▼▼▼

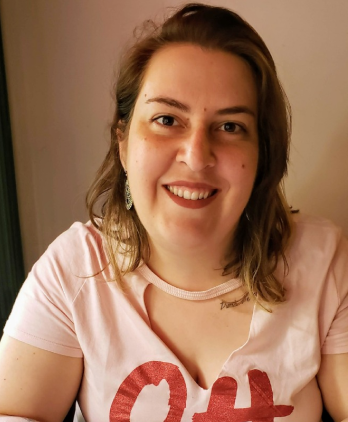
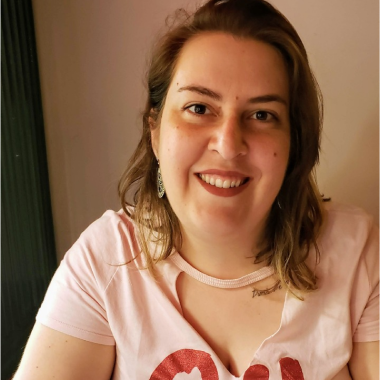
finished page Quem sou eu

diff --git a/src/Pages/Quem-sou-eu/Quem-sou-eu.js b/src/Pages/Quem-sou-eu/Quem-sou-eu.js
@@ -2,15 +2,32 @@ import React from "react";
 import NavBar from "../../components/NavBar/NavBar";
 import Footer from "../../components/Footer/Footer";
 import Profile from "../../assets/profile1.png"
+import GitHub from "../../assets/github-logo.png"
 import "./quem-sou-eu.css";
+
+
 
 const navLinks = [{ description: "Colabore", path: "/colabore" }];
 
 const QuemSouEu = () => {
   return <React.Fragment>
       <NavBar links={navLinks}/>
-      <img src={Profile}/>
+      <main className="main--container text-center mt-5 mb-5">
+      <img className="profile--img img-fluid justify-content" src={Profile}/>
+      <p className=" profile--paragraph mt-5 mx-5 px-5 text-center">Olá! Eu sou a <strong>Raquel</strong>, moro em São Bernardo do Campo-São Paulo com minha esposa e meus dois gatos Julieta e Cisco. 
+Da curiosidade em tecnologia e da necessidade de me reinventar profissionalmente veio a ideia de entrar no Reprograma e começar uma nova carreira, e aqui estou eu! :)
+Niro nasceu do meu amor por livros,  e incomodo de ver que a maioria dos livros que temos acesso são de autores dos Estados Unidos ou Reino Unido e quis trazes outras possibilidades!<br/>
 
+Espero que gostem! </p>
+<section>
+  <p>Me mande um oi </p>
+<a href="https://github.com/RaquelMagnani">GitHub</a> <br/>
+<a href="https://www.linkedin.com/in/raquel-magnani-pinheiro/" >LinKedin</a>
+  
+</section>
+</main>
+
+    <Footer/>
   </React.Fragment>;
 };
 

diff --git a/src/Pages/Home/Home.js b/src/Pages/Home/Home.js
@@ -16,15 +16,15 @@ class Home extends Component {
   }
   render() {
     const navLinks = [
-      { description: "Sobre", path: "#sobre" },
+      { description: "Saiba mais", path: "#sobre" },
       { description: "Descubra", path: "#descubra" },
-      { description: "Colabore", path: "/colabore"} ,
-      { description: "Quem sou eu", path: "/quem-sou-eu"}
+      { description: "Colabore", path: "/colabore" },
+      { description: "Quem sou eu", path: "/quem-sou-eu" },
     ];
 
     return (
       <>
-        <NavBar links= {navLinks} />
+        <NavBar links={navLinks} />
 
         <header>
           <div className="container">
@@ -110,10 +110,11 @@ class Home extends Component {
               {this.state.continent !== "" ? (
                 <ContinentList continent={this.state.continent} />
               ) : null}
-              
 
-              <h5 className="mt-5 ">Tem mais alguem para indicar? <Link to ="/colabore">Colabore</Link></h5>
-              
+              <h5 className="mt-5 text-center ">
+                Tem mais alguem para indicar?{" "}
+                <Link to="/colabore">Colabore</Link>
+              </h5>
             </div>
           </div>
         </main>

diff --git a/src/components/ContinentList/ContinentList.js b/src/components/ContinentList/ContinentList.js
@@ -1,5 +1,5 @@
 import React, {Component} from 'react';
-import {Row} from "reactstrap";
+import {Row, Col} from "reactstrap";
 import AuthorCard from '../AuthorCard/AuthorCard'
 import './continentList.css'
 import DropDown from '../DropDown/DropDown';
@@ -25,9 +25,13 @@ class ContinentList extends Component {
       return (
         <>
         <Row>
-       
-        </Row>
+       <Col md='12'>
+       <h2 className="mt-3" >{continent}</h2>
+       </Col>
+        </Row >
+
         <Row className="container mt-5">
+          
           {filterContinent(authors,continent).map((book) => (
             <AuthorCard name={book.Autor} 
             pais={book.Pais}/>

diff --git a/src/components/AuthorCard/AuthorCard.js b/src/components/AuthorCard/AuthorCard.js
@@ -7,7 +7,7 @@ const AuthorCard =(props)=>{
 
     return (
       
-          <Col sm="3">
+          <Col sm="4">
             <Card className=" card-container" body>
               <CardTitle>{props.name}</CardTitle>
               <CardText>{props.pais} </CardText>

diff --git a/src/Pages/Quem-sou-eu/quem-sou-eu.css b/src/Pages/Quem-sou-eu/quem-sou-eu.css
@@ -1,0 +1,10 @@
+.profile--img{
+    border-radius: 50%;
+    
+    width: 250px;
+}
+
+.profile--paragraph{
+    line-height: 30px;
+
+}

▲▲▲
▼▼▼

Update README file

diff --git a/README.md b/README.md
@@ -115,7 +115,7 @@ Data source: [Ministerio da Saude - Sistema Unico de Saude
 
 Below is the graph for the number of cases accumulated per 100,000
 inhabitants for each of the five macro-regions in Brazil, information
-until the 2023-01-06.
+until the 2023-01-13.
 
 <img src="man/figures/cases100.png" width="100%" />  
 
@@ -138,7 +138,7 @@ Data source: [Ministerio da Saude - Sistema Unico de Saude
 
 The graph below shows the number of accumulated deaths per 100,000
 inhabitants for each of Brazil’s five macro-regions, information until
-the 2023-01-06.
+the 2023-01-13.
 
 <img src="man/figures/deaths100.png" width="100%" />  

▲▲▲

Return every line of the preceding records in which the word "diff" appears.

=== Output for this task ===
diff --git a/src/Pages/Quem-sou-eu/Quem-sou-eu.js b/src/Pages/Quem-sou-eu/Quem-sou-eu.js
diff --git a/src/Pages/Home/Home.js b/src/Pages/Home/Home.js
diff --git a/src/components/ContinentList/ContinentList.js b/src/components/ContinentList/ContinentList.js
diff --git a/src/components/AuthorCard/AuthorCard.js b/src/components/AuthorCard/AuthorCard.js
diff --git a/src/Pages/Quem-sou-eu/quem-sou-eu.css b/src/Pages/Quem-sou-eu/quem-sou-eu.css
diff --git a/README.md b/README.md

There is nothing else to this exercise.